*PROMPT*
Here are records with pictures in them. Copy all of them exactly and leave the pictures out.

┄┄┄┄┄┄┄┄┄┄┄┄┄┄┄┄┄┄┄┄

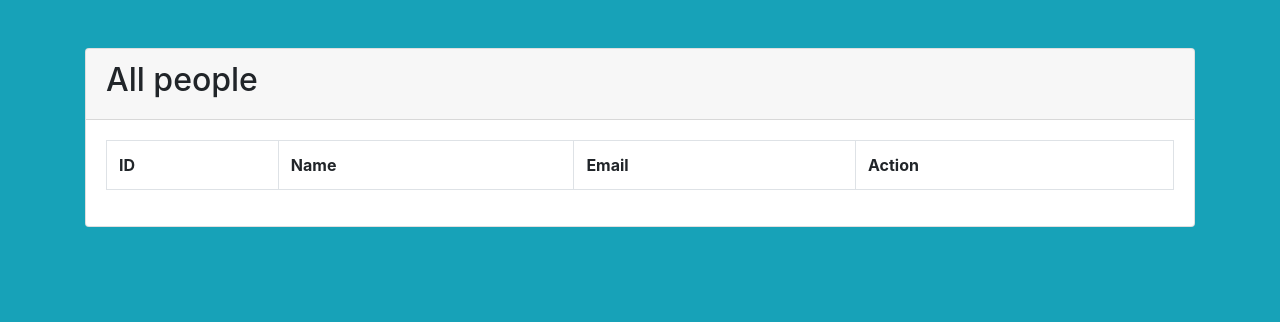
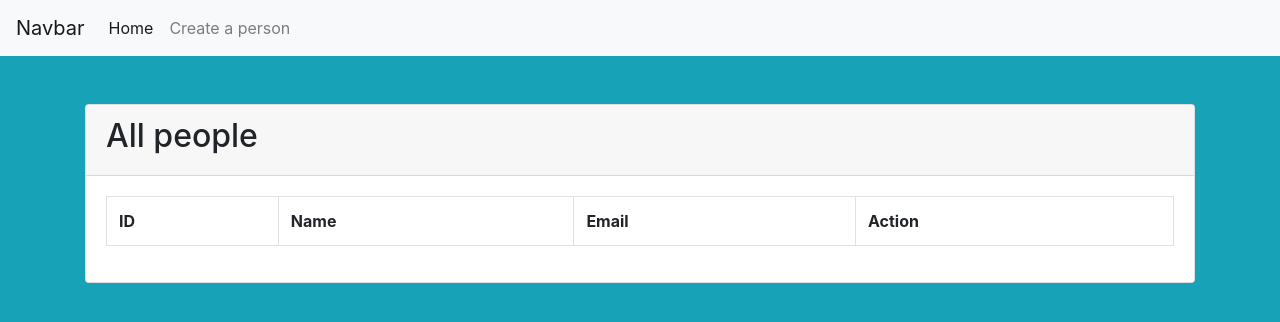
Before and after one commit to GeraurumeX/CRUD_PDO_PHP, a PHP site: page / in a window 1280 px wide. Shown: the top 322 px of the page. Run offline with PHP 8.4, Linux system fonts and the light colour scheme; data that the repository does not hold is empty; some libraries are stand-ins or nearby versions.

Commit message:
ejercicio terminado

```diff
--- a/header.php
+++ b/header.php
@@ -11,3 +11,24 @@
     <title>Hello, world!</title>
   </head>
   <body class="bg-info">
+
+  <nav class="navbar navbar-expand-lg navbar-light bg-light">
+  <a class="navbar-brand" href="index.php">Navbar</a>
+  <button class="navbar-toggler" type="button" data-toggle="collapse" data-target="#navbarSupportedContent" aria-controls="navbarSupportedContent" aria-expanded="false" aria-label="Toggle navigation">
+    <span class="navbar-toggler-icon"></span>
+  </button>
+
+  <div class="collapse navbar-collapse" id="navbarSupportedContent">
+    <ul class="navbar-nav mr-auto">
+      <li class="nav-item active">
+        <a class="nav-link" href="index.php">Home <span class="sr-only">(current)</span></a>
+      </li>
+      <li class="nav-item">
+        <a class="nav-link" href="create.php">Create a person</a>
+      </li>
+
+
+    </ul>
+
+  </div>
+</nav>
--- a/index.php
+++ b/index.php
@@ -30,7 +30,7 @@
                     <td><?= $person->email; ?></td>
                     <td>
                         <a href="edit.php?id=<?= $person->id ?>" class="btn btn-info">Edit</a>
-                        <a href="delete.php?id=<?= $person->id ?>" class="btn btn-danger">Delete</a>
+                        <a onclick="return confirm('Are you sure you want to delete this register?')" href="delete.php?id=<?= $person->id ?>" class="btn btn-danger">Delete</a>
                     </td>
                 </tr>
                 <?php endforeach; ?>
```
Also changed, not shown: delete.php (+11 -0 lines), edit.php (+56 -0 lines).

┄┄┄┄┄┄┄┄┄┄┄┄┄┄┄┄┄┄┄┄

*ANSWER TO THE PROBLEM*
Before and after one commit to GeraurumeX/CRUD_PDO_PHP, a PHP site: page / in a window 1280 px wide. Shown: the top 322 px of the page. Run offline with PHP 8.4, Linux system fonts and the light colour scheme; data that the repository does not hold is empty; some libraries are stand-ins or nearby versions.

Commit message:
ejercicio terminado

```diff
--- a/header.php
+++ b/header.php
@@ -11,3 +11,24 @@
     <title>Hello, world!</title>
   </head>
   <body class="bg-info">
+
+  <nav class="navbar navbar-expand-lg navbar-light bg-light">
+  <a class="navbar-brand" href="index.php">Navbar</a>
+  <button class="navbar-toggler" type="button" data-toggle="collapse" data-target="#navbarSupportedContent" aria-controls="navbarSupportedContent" aria-expanded="false" aria-label="Toggle navigation">
+    <span class="navbar-toggler-icon"></span>
+  </button>
+
+  <div class="collapse navbar-collapse" id="navbarSupportedContent">
+    <ul class="navbar-nav mr-auto">
+      <li class="nav-item active">
+        <a class="nav-link" href="index.php">Home <span class="sr-only">(current)</span></a>
+      </li>
+      <li class="nav-item">
+        <a class="nav-link" href="create.php">Create a person</a>
+      </li>
+
+
+    </ul>
+
+  </div>
+</nav>
--- a/index.php
+++ b/index.php
@@ -30,7 +30,7 @@
                     <td><?= $person->email; ?></td>
                     <td>
                         <a href="edit.php?id=<?= $person->id ?>" class="btn btn-info">Edit</a>
-                        <a href="delete.php?id=<?= $person->id ?>" class="btn btn-danger">Delete</a>
+                        <a onclick="return confirm('Are you sure you want to delete this register?')" href="delete.php?id=<?= $person->id ?>" class="btn btn-danger">Delete</a>
                     </td>
                 </tr>
                 <?php endforeach; ?>
```
Also changed, not shown: delete.php (+11 -0 lines), edit.php (+56 -0 lines).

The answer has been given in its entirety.